Serginho was something of a blunderbuss. Physically imposing and mobile, he was a consistent goalscorer in domestic Brazilian football, especially when he had wingers to play the ball in behind the defensive line for him to attack. What he was unable to do was combine back to goal with the astonishingly skillful midfield that Brazil fielded that year. Fred would have been far happier in that role.
It is true that the Fluminense striker does not offer much mobility. But he is far more technically proficient than Serginho. Midfielders can play up to him in the hope of receiving a return ball. Indeed, one of the strengths of the Brazil team in the Confederations Cup was the way he combined in this way with Neymar.
A year later, the team is the same. But in the first two matches, there has been a slight tweak. Previously Neymar operated high on the left in Brazil's 4-2-3-1 formation. Now he has been moved into the centre.
In the opening game the logic of the move could be understood. Croatia played without a holding midfielder, and there was space down the middle for Neymar to run at the defence -- which is exactly what happened when Brazil scored their vital equalising goal.
In the second game, it was harder to figure out. Mexico's Jose Vasquez bossed the space, and it was hard for Neymar to impose himself -- and harder still for him to find space to combine with Fred.
When he played on the left, it was easier for Neymar to pick up the ball and cut in on the diagonal. He would look for Fred to give the pass and move into position to receive a return ball, either carrying on his run inside or switching the angle and moving outside. It was an interesting little partnership, and good teams are made of interesting little partnerships.
All the concentration on Neymar has so far robbed Brazil of a number of these. The idea seems to be to create space for the star No. 10 by opening up the pitch.
Oscar and Hulk in the first game, and Oscar and Ramires in the second, have been thrown wide to stretch the opposing defence. As a consequence, Oscar and Neymar are now many yards apart. Some of Brazil's best play last year came when these two were close together. And as they were exchanging passes, Paulinho was the third man breaking into the penalty box.
This little combination too seems to have been lost.
Brazil's third game, against already eliminated Cameroon, would seem to be an ideal opportunity for a rethink on how to achieve a better collective blend. The pressure is on to do just that, especially after Croatia took Cameroon apart in the previous game.
There are, however, two worries from the Brazilian point of view. One is the possibility of picking up injuries. Brazil are wary of the physicality of the African sides -- they lost Elano to injury in a bruising encounter with Ivory Coast four years ago.
The other concern is disciplinary. Thiago Silva, Luiz Gustavo and Neymar, three of the most important players in the side, are all on a yellow card. Earn another on Monday, and they will miss a second-round game against Holland or Chile, when defeat would give them no second chances.

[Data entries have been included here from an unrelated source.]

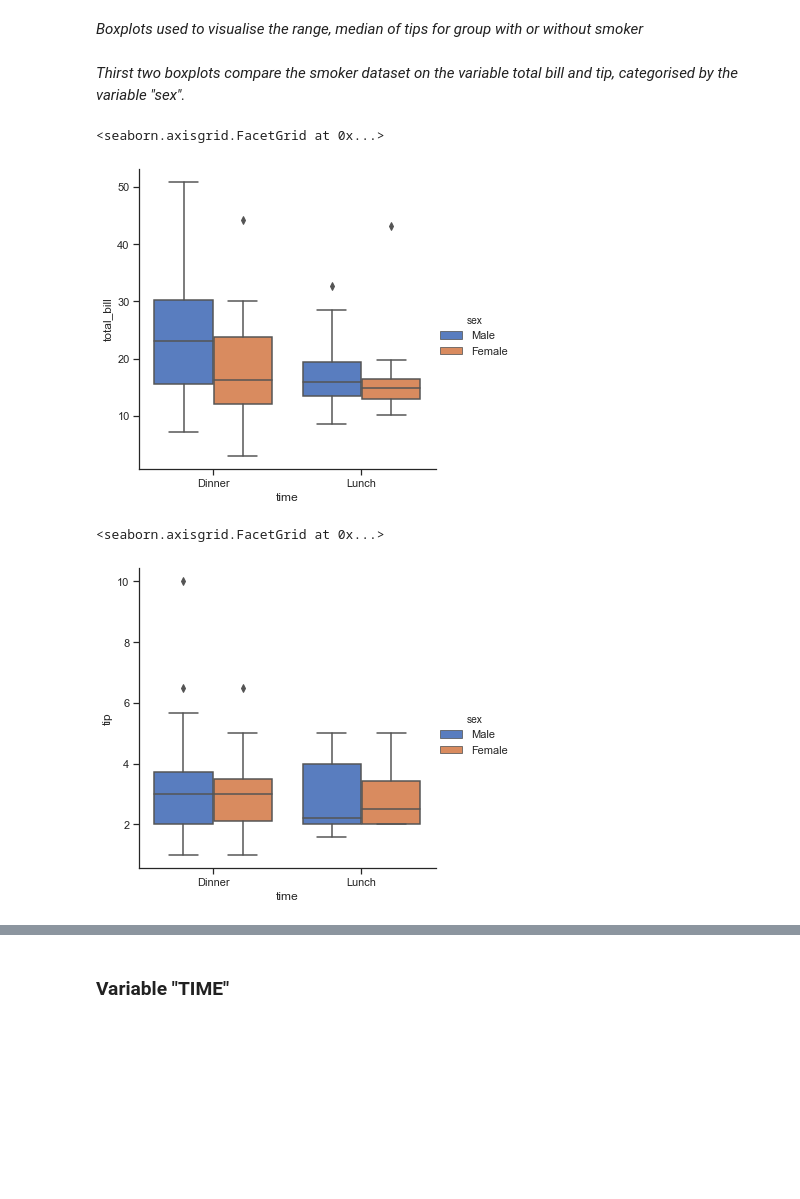
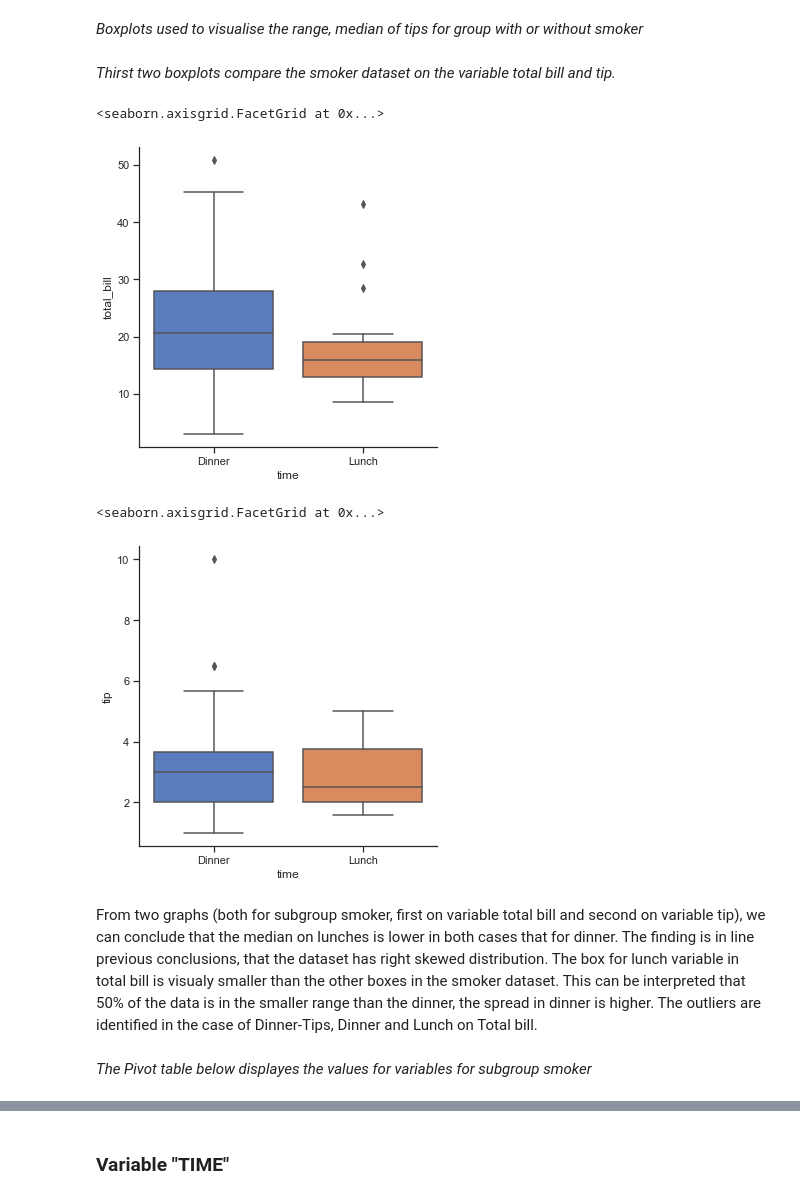
Before and after one commit to Crkonova76/Fundamentals-of-Data-Analysis_Assessment-2019, a Jupyter notebook: Tips_dataset.ipynb, the cells around one changed output, grey strips where cells are left out. Saved outputs shown, nothing was run; the diff lists cells and outputs as text; code cells hidden in the pictures; blank space fills up the shorter version.

```diff
--- a/Tips_dataset.ipynb
+++ b/Tips_dataset.ipynb
@@ -384,15 +386,19 @@ Group with smokers paid in average higher total bill and tips as the groups with
 # %% [markdown]
 _Boxplots used to visualise the range, median of tips for group with or without smoker_
 # %% [markdown]
-_Thirst two boxplots compare the smoker dataset on the variable total bill and tip, categorised by the variable "sex"._
+_Thirst two boxplots compare the smoker dataset on the variable total bill and tip._
 # %%
-sns.catplot(x="time", y="total_bill", hue="sex", kind="box", data=smoker)
+sns.catplot(x="time", y="total_bill", kind="box", data=smoker)
 # %% [output]
 <seaborn.axisgrid.FacetGrid at 0x...>
-[figure, old version]
+[figure, new version]
 # %%
-sns.catplot(x="time", y="tip", hue="sex", kind="box", data=smoker)
+sns.catplot(x="time", y="tip", kind="box", data=smoker)
 # %% [output]
 <seaborn.axisgrid.FacetGrid at 0x...>
-[figure, old version]
+[figure, new version]
+# %% [markdown]
+From two graphs (both for subgroup smoker, first on variable total bill and second on variable tip), we can conclude that the median on lunches is lower in both cases that for dinner. The finding is in line previous conclusions, that the dataset has right skewed distribution. The box for lunch variable in total bill is visualy smaller than the other boxes in the smoker dataset. This can be interpreted that 50% of the data is in the smaller range than the dinner, the spread in dinner is higher. The outliers are identified in the case of Dinner-Tips, Dinner and Lunch on Total bill.
+# %% [markdown]
+_The Pivot table below displayes the values for variables for subgroup smoker_
 # %%
```
Also changed, not shown: parts of 15 cells of this notebook, 1 other file.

Tim Vickery is an English journalist who has been based in Brazil for the past 20 years. He is the South American football correspondent for the BBC Sport.